Chernobyl, the site of the biggest nuclear accident in the world, has taken a major toll on the surrounding environment and peoples, contaminating both with radiation that resulted in further destruction. Despite this otherwise desolate landscape, scientists have discovered a black fungus growing within the remains of the facility, thought to be using radiation as a form of energy.
Just as the pigment chlorophyll converts sunlight into energy that allows green plants to grow, the pigment melanin is thought to employ the same process, using a different portion of the electromagnetic spectrum: radiation.
Though the fungus can use the radiation as a source of energy, it doesn’t remove it from the soil or surrounding area, doing little in way of improving the long-standing effects of Chernobyl and areas like it that have been similarly exposed. It does present a different potential though: for astronauts. Radiation is prevalent in outer space, as are edible mushrooms that contain melanin (the pigment necessary to convert radiation into energy), meaning that astronauts could feasibly grow and harvest these fungus, creating an inexhaustible food source that could allow for longer journeys, as well as the potential for colonizing other planets. More on that here.

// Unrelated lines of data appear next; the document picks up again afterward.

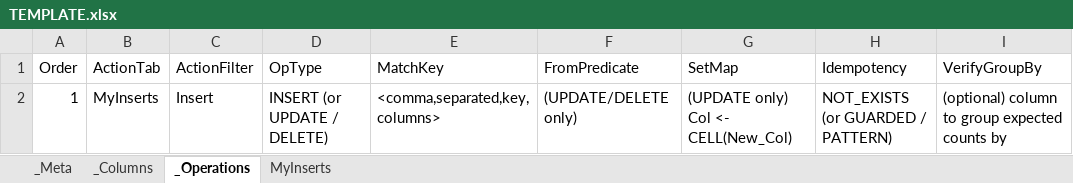
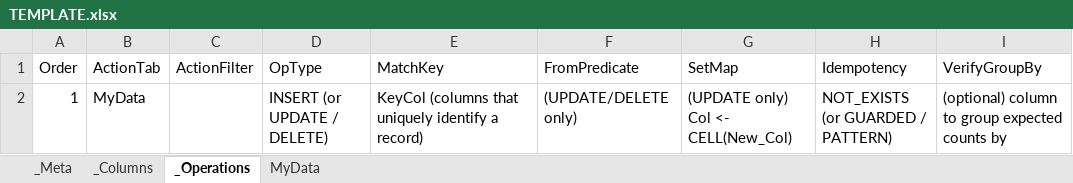
Before and after one commit to FelipeLuzTR/tariffs_excel2sql_tools, an Excel workbook: dba-script-generator/samples/TEMPLATE.xlsx, sheet _Operations, drawn as a sheet; values as stored, in another font and other column widths than the file's, no borders; the diff names each change by its address in the sheet, - before the commit and + after, or states it on an @@ line.

```diff
--- a/dba-script-generator/samples/TEMPLATE.xlsx (sheet _Operations)
+++ b/dba-script-generator/samples/TEMPLATE.xlsx (sheet _Operations)
-sheet tab: MyInserts
+sheet tab: MyData
-B2 (ActionTab): MyInserts
+B2 (ActionTab): MyData
-C2 (ActionFilter): Insert
+C2 (ActionFilter): (empty)
-E2 (MatchKey): <comma,separated,key,columns>
+E2 (MatchKey): KeyCol (columns that uniquely identify a record)
```
Also changed, not shown: sheet _Columns, sheet MyData, dba-script-generator/samples/STD_tmdHTSAdditional_5462916.xlsx, dba-script-generator/samples/STD_tmgGlobalCodes_5463147.xlsx, 10 other files.
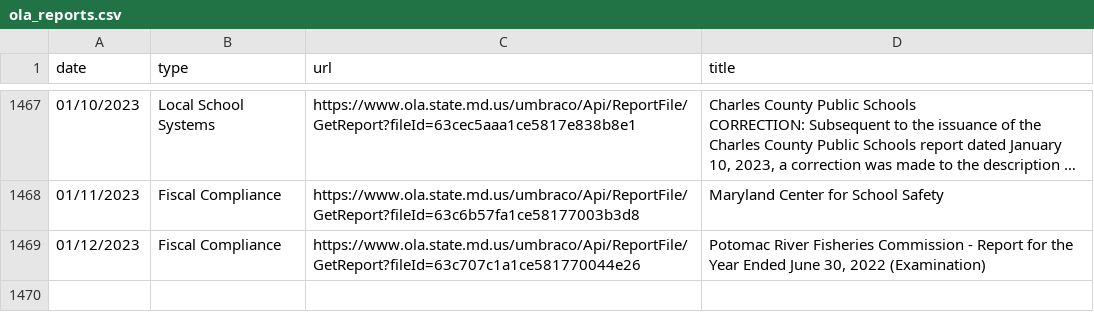
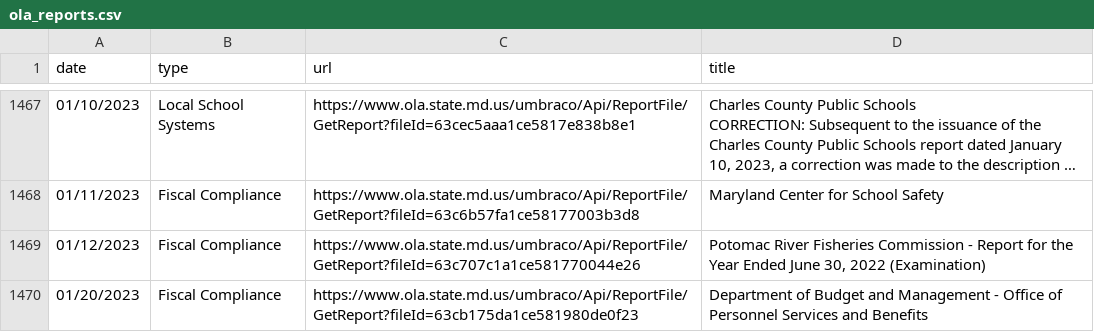
Before and after one commit to dwillis/maryland_git_scraping, a CSV file: ola_reports.csv, drawn as a sheet; only a part is shown, gaps mark what is left out; long unchanged cells end in …; the diff names each change by its address in the sheet, - before the commit and + after, or states it on an @@ line.

```diff
--- a/ola_reports.csv
+++ b/ola_reports.csv
+row 1470: 01/20/2023 | Fiscal Compliance | https://www.ola.state.md.us/umbraco/Api/ReportFile/GetReport?fileId=63cb175da1ce581980de0f23 | Department of Budget and Management - Office of Personnel Services and Benefits
```
Also changed, not shown: 1 other file.
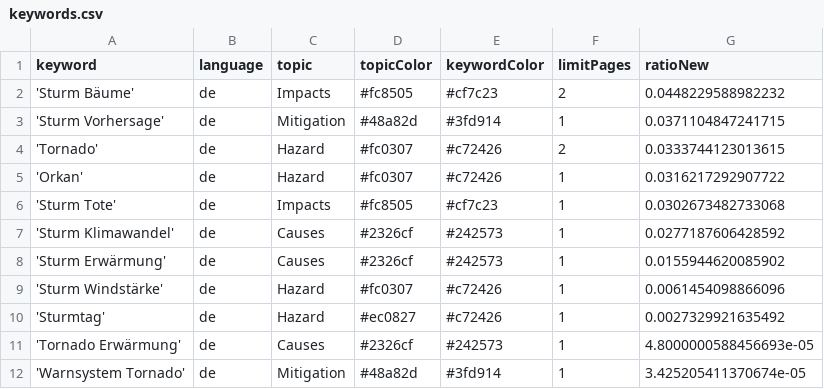
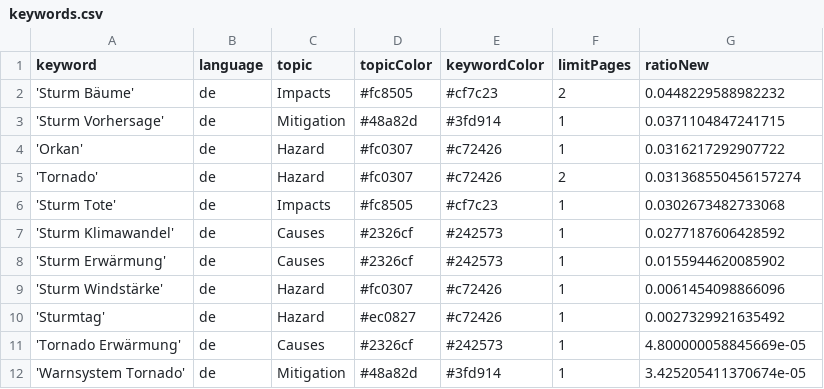
Before and after one commit to MarcoL95-News25/StormIsComing, a CSV file: keywords.csv, drawn as a sheet.

Commit message:
Commit from GitHub Actions (harvest:0.0)

```diff
--- a/keywords.csv
+++ b/keywords.csv
@@ -3,4 +3,4 @@ keyword,language,topic,topicColor,keywordColor,limitPages,ratioNew
 'Sturm Vorhersage',de,Mitigation,#48a82d,#3fd914,1,0.0371104847241715
-'Tornado',de,Hazard,#fc0307,#c72426,2,0.0333744123013615
 'Orkan',de,Hazard,#fc0307,#c72426,1,0.0316217292907722
+'Tornado',de,Hazard,#fc0307,#c72426,2,0.031368550456157274
 'Sturm Tote',de,Impacts,#fc8505,#cf7c23,1,0.0302673482733068
@@ -10,3 +10,3 @@ keyword,language,topic,topicColor,keywordColor,limitPages,ratioNew
 'Sturmtag',de,Hazard,#ec0827,#c72426,1,0.0027329921635492
-'Tornado Erwärmung',de,Causes,#2326cf,#242573,1,4.8000000588456693e-05
+'Tornado Erwärmung',de,Causes,#2326cf,#242573,1,4.800000058845669e-05
 'Warnsystem Tornado',de,Mitigation,#48a82d,#3fd914,1,3.425205411370674e-05
```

And if you don’t believe that fungus could actually save the world….